The dependence and contribution of explanatory variables or predictors to water yield need to be closely analyzed and accurately quantified to better understand water balances as well as for effective water resources management. It is generally challenging, however, to disentangle the contribution of individual climate variables from that of basin characteristics to the integrated water yield response. Here we propose a method to concurrently quantify and analyze the effects of climate and basin predictors on water yields. This method employs the Soil and Water Assessment Tool (SWAT) to simulate water yield. Simulated results are then analyzed and compared using Boosted Regression Trees (BRTs) at multiple spatial and temporal scales. Results indicate that in the Yangtze River Basin (YRB) on average, precipitation is of paramount importance, followed by land cover, while slope has the lowest contribution. The average relative contributions of soil moisture, maximum and minimum temperatures are different among temporal scales. More stable and reliable results are derived at the daily scale compared to the yearly and monthly scale. Our results make evident that generalizations about water yield response made in the absence of a comprehensive and accurate description of site- and scale-specific contributions can lead to misleading assessments.
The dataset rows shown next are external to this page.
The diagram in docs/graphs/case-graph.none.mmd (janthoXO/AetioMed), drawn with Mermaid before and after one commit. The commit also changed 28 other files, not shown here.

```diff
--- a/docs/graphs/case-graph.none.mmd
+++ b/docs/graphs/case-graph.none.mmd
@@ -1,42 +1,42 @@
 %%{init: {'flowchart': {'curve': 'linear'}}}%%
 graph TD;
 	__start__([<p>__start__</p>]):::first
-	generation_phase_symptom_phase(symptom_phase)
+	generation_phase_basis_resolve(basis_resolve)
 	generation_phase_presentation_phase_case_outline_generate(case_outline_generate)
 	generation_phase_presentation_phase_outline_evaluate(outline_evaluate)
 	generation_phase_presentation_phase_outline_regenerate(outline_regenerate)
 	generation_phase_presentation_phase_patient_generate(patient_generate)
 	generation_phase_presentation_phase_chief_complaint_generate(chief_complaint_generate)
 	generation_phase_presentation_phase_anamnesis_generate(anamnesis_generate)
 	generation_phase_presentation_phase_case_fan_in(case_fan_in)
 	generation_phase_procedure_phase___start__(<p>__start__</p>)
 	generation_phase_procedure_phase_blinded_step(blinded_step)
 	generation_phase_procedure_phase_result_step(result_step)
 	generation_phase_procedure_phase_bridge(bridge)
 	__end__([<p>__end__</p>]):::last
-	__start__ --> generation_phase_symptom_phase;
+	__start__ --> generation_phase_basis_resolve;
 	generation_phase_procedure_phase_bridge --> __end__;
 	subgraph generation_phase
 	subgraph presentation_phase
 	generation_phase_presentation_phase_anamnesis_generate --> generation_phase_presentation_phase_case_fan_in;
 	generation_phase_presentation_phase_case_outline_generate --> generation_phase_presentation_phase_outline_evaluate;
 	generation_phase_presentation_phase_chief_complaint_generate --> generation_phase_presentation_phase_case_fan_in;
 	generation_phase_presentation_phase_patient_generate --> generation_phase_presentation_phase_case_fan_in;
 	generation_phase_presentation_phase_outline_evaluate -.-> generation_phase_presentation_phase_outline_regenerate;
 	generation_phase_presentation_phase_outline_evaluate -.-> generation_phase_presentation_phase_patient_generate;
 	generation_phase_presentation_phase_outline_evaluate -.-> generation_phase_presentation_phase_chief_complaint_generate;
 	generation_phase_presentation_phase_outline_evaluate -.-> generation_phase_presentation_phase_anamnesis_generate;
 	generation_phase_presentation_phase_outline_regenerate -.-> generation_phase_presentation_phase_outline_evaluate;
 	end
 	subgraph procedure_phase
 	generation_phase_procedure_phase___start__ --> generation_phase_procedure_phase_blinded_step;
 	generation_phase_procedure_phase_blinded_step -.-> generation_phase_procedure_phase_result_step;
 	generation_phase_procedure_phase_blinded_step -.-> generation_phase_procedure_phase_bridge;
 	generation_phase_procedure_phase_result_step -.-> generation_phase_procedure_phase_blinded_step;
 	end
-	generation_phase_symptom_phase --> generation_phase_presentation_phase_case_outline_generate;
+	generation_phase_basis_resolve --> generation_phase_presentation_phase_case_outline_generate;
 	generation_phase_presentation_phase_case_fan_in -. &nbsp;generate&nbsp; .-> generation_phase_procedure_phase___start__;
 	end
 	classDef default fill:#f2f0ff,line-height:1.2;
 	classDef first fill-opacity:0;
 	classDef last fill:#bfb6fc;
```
This proposed approach can be useful for informing and supporting more effective water resources management goals.
All Science Journal Classification (ASJC) codes
- Civil and Structural Engineering
- Water Science and Technology